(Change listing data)
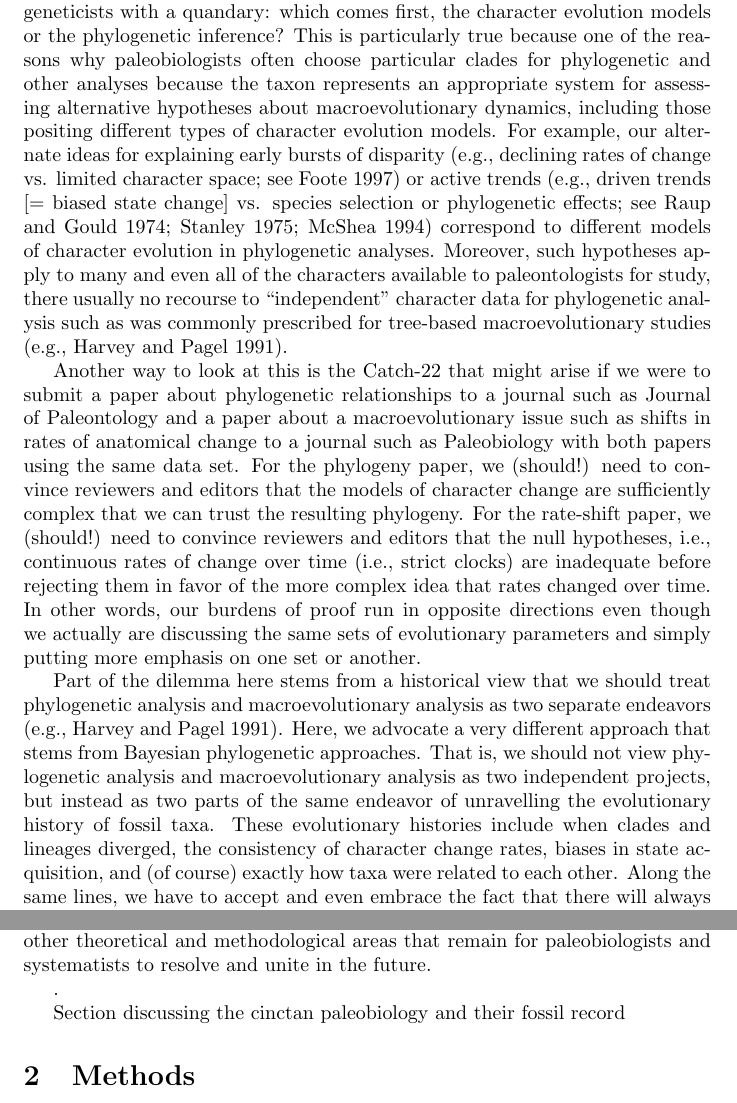
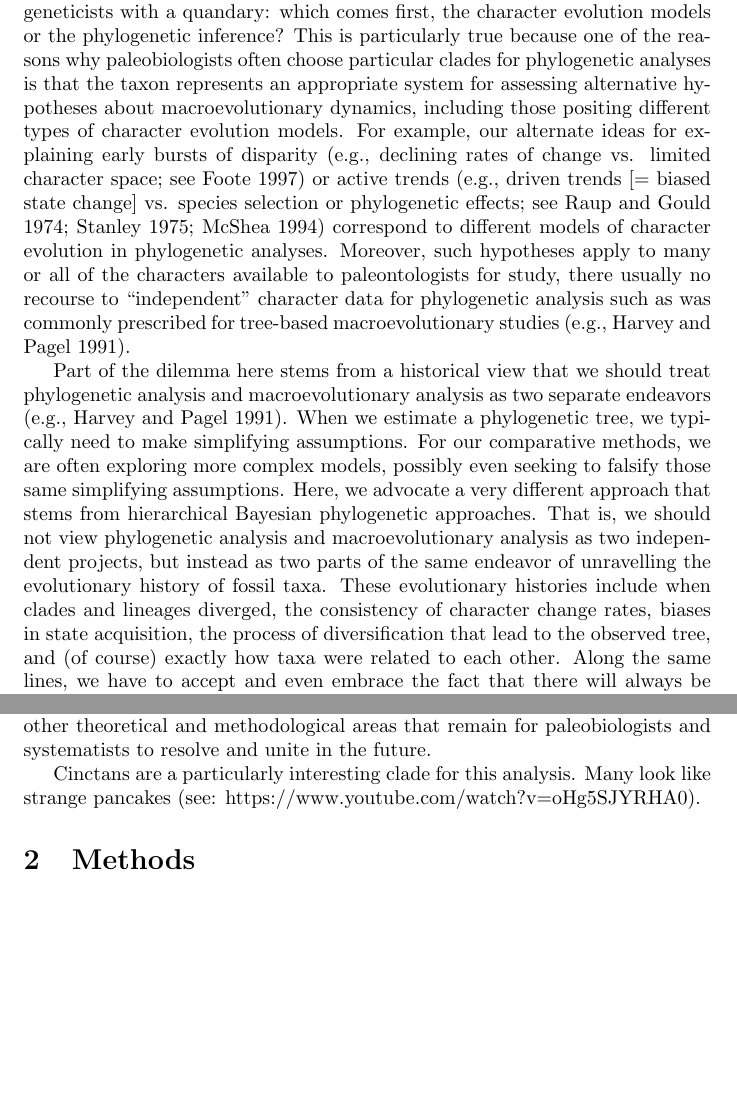
Before and after one commit to wrightaprilm/CincatanFBD, a LaTeX document (main.tex): two parts of pages 2 and 3 of 6, joined at a grey line, cut so that both start at the same text, the shorter picture padded with empty space. Compiled offline with pdfLaTeX; a missing bibliography style is replaced by a similar one.

Commit message:
small edits to intro

```diff
--- a/main.tex
+++ b/main.tex
@@ -30,19 +31,33 @@ Our expectations about character state associations among taxa given consistent
 This is particularly true when we include divergence times as part of phylogenetic hypotheses (Huelsenbeck et al. 2000; Sanderson 2002; Drummond et al. 2006): but it is still true if we worry only about general cladistic relationships (i.e., which taxa are most closely related to each other; Felsenstein 1981; Hasegawa et al. 1985; Wright et al. 2016).
 In other words, many of the conceptual mice that paleobiologists seek to capture are the conceptual mouse-traps that systematists seek to use to capture phylogenetics.
 
-Many readers’ first instincts will be that this presents paleobiological phylogeneticists with a quandary: which comes first, the character evolution models or the phylogenetic inference?  This is particularly true because one of the reasons why paleobiologists often choose particular clades for phylogenetic and other analyses because the taxon represents an appropriate system for assessing alternative hypotheses about macroevolutionary dynamics, including those positing different types of character evolution models.  For example, our alternate ideas for explaining early bursts of disparity (e.g., declining rates of change vs. limited character space; see Foote 1997) or active trends (e.g., driven trends [= biased state change] vs. species selection or phylogenetic effects; see Raup and Gould 1974; Stanley 1975; McShea 1994) correspond to different models of character evolution in phylogenetic analyses. Moreover, such hypotheses apply to many and even all of the characters available to paleontologists for study, there usually no recourse to “independent” character data for phylogenetic analysis such as was commonly prescribed for tree‑based macroevolutionary studies (e.g., Harvey and Pagel 1991).
+Many readers’ first instincts will be that this presents paleobiological phylogeneticists with a quandary: which comes first, the character evolution models or the phylogenetic inference?
+This is particularly true because one of the reasons why paleobiologists often choose particular clades for phylogenetic analyses is that the taxon represents an appropriate system for assessing alternative hypotheses about macroevolutionary dynamics, including those positing different types of character evolution models.
+For example, our alternate ideas for explaining early bursts of disparity (e.g., declining rates of change vs. limited character space; see Foote 1997) or active trends (e.g., driven trends [= biased state change] vs. species selection or phylogenetic effects; see Raup and Gould 1974; Stanley 1975; McShea 1994) correspond to different models of character evolution in phylogenetic analyses.
+Moreover, such hypotheses apply to many or all of the characters available to paleontologists for study, there usually no recourse to “independent” character data for phylogenetic analysis such as was commonly prescribed for tree‑based macroevolutionary studies (e.g., Harvey and Pagel 1991).
 
-Another way to look at this is the Catch-22 that might arise if we were to submit a paper about phylogenetic relationships to a journal such as Journal of Paleontology and a paper about a macroevolutionary issue such as shifts in rates of anatomical change to a journal such as Paleobiology with both papers using the same data set.  For the phylogeny paper, we (should!) need to convince reviewers and editors that the models of character change are sufficiently complex that we can trust the resulting phylogeny. For the rate-shift paper, we (should!) need to convince reviewers and editors that the null hypotheses, i.e., continuous rates of change over time (i.e., strict clocks) are inadequate before rejecting them in favor of the more complex idea that rates changed over time.  In other words, our burdens of proof run in opposite directions even though we actually are discussing the same sets of evolutionary parameters and simply putting more emphasis on one set or another.
+%Another way to look at this is the Catch-22 that might arise if we were to submit a paper about phylogenetic relationships to a journal such as Journal of Paleontology and a paper about a macroevolutionary issue such as shifts in rates of anatomical change to a journal such as Paleobiology with both papers using the same data set.
+%For the phylogeny paper, we (should!) need to convince reviewers and editors that the models of character change are sufficiently complex that we can trust the resulting phylogeny. For the rate-shift paper, we (should!) need to convince reviewers and editors that the null hypotheses, i.e., continuous rates of change over time (i.e., strict clocks) are inadequate before rejecting them in favor of the more complex idea that rates changed over time.  In other words, our burdens of proof run in opposite directions even though we actually are discussing the same sets of evolutionary parameters and simply putting more emphasis on one set or another.
 
-Part of the dilemma here stems from a historical view that we should treat phylogenetic analysis and macroevolutionary analysis as two separate endeavors (e.g., Harvey and Pagel 1991).  Here, we advocate a very different approach that stems from Bayesian phylogenetic approaches.  That is, we should not view phylogenetic analysis and macroevolutionary analysis as two independent projects, but instead as two parts of the same endeavor of unravelling the evolutionary history of fossil taxa.  These evolutionary histories include when clades and lineages diverged, the consistency of character change rates, biases in state acquisition, and (of course) exactly how taxa were related to each other.  Along the same lines, we have to accept and even embrace the fact that there will always be some degree of uncertainty in all of these things.  These uncertainties are not reason to abandon the endeavor as hopeless; on the contrary, it will mean that those conclusions that we can reach do not assume that specific historical details are true.
+Part of the dilemma here stems from a historical view that we should treat phylogenetic analysis and macroevolutionary analysis as two separate endeavors (e.g., Harvey and Pagel 1991).
+When we estimate a phylogenetic tree, we typically need to make simplifying assumptions.
+For our comparative methods, we are often exploring more complex models, possibly even seeking to falsify those same simplifying assumptions.
+Here, we advocate a very different approach that stems from hierarchical Bayesian phylogenetic approaches.
+That is, we should not view phylogenetic analysis and macroevolutionary analysis as two independent projects, but instead as two parts of the same endeavor of unravelling the evolutionary history of fossil taxa.
+These evolutionary histories include when clades and lineages diverged, the consistency of character change rates, biases in state acquisition, the process of diversification that lead to the observed tree, and (of course) exactly how taxa were related to each other.
+Along the same lines, we have to accept and even embrace the fact that there will always be some degree of uncertainty in all of these things.
+These uncertainties are not reason to abandon the endeavor as hopeless; on the contrary, it will mean that those conclusions that we can reach do not assume that specific historical details are true.
 
-In this work, we will provide an example of the approach that we are advocating using a series of analyses of the Cincta, a clade of extinct Cambrian Echinoderms. We will detail how paleobiologists can adapt different “clock” models and character state evolution models initially devised to accommodate uncertainties in molecular evolution to represent and model macroevolutionary hypotheses.  In doing so, we will also outline protocol that paleontologists can replicate to conduct analogous analyses on other clades.  We will emphasize how the combination of Markov Chain Monte Carlo analyses and stepping‑stone tests allow us to marginalize specific details of character evolution models and phylogenetic relationships in order to generate the best joint summary of a clade’s evolutionary history.  Because there are innumerable possible models that one might consider, we will draw attention to existing methods with which paleontologists might already be familiar that should be useful for suggesting particular models as worthy of consideration.  Finally, we will briefly outline other theoretical and methodological areas that remain for paleobiologists and systematists to resolve and unite in the future.
+In this work, we will provide an example of the approach that we are advocating using a series of analyses of the Cincta, a clade of extinct Cambrian Echinoderms.
+We will detail how paleobiologists can adapt different “clock” models and character state evolution models initially devised to accommodate uncertainties in molecular evolution to represent and model macroevolutionary hypotheses.
+In doing so, we will also outline protocol that paleontologists can replicate to conduct analogous analyses on other clades.
+We will emphasize how the combination of Markov Chain Monte Carlo analyses and stepping‑stone tests allow us to marginalize specific details of character evolution models and phylogenetic relationships in order to generate the best joint summary of a clade’s evolutionary history.
+Because there are innumerable possible models that one might consider, we will draw attention to existing methods with which paleontologists might already be familiar that should be useful for suggesting particular models as worthy of consideration.
+Finally, we will briefly outline other theoretical and methodological areas that remain for paleobiologists and systematists to resolve and unite in the future.
 
-.
+Cinctans are a particularly interesting clade for this analysis.
+Many look like strange pancakes (see: https://www.youtube.com/watch?v=oHg5SJYRHA0).
 
-
-
-Section discussing the cinctan paleobiology and their fossil record
 
 \section{Methods}
 
```
Also changed, not shown: main.tex (3 more changed lines).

= Task to carry out =
Write the number of lines above that contain the string "assumptions", and nothing besides.

= Exercise response =
2